Structured diff data
*****

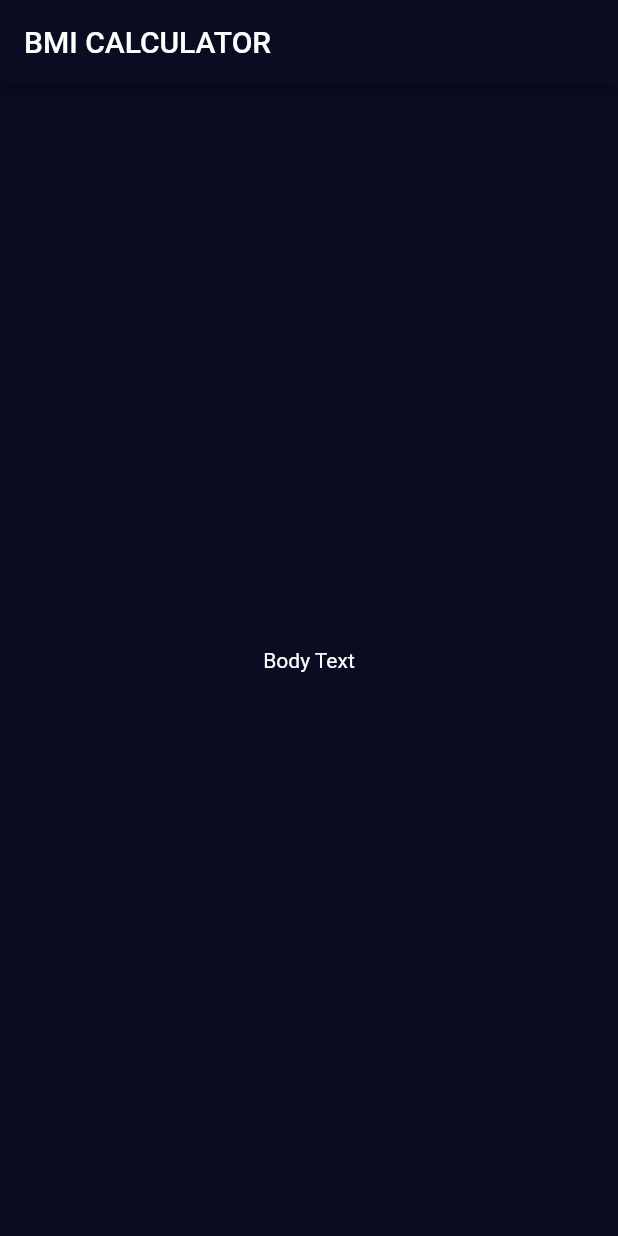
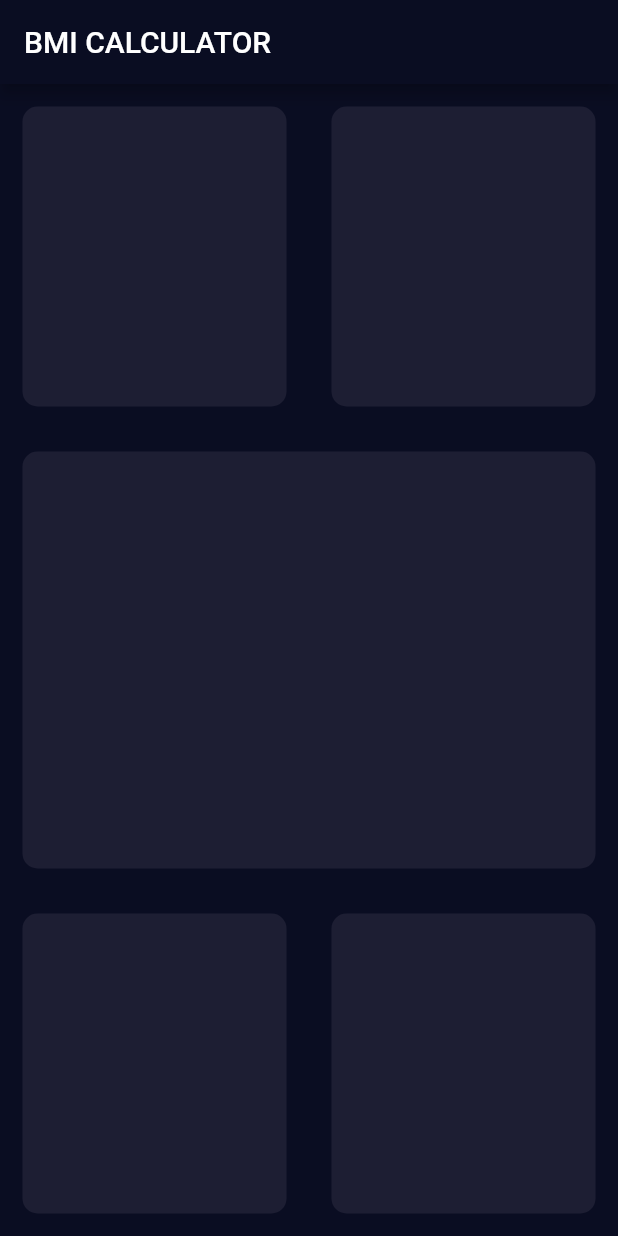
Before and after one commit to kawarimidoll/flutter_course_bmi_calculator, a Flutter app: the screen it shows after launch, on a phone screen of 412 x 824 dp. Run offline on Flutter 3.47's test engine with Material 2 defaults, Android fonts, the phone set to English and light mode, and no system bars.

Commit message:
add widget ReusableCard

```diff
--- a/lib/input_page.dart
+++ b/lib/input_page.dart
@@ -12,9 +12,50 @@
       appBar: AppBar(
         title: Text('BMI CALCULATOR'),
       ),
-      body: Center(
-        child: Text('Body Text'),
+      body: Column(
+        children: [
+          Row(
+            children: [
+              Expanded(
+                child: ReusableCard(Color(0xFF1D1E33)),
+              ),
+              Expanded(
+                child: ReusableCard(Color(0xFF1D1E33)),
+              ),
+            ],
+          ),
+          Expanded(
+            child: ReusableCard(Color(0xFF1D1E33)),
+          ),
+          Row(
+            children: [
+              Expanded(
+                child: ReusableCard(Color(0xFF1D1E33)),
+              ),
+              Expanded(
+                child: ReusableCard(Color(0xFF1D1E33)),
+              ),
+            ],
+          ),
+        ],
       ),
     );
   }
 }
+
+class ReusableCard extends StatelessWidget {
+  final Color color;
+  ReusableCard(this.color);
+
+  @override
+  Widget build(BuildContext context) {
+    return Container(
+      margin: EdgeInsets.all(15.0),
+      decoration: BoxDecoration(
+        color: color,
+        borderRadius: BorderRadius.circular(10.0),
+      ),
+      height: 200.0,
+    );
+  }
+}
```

*****

## Task details
Verbatim output of every entry above is required, though pictures are to be left out.

## Output for this task
Before and after one commit to kawarimidoll/flutter_course_bmi_calculator, a Flutter app: the screen it shows after launch, on a phone screen of 412 x 824 dp. Run offline on Flutter 3.47's test engine with Material 2 defaults, Android fonts, the phone set to English and light mode, and no system bars.

Commit message:
add widget ReusableCard

```diff
--- a/lib/input_page.dart
+++ b/lib/input_page.dart
@@ -12,9 +12,50 @@
       appBar: AppBar(
         title: Text('BMI CALCULATOR'),
       ),
-      body: Center(
-        child: Text('Body Text'),
+      body: Column(
+        children: [
+          Row(
+            children: [
+              Expanded(
+                child: ReusableCard(Color(0xFF1D1E33)),
+              ),
+              Expanded(
+                child: ReusableCard(Color(0xFF1D1E33)),
+              ),
+            ],
+          ),
+          Expanded(
+            child: ReusableCard(Color(0xFF1D1E33)),
+          ),
+          Row(
+            children: [
+              Expanded(
+                child: ReusableCard(Color(0xFF1D1E33)),
+              ),
+              Expanded(
+                child: ReusableCard(Color(0xFF1D1E33)),
+              ),
+            ],
+          ),
+        ],
       ),
     );
   }
 }
+
+class ReusableCard extends StatelessWidget {
+  final Color color;
+  ReusableCard(this.color);
+
+  @override
+  Widget build(BuildContext context) {
+    return Container(
+      margin: EdgeInsets.all(15.0),
+      decoration: BoxDecoration(
+        color: color,
+        borderRadius: BorderRadius.circular(10.0),
+      ),
+      height: 200.0,
+    );
+  }
+}
```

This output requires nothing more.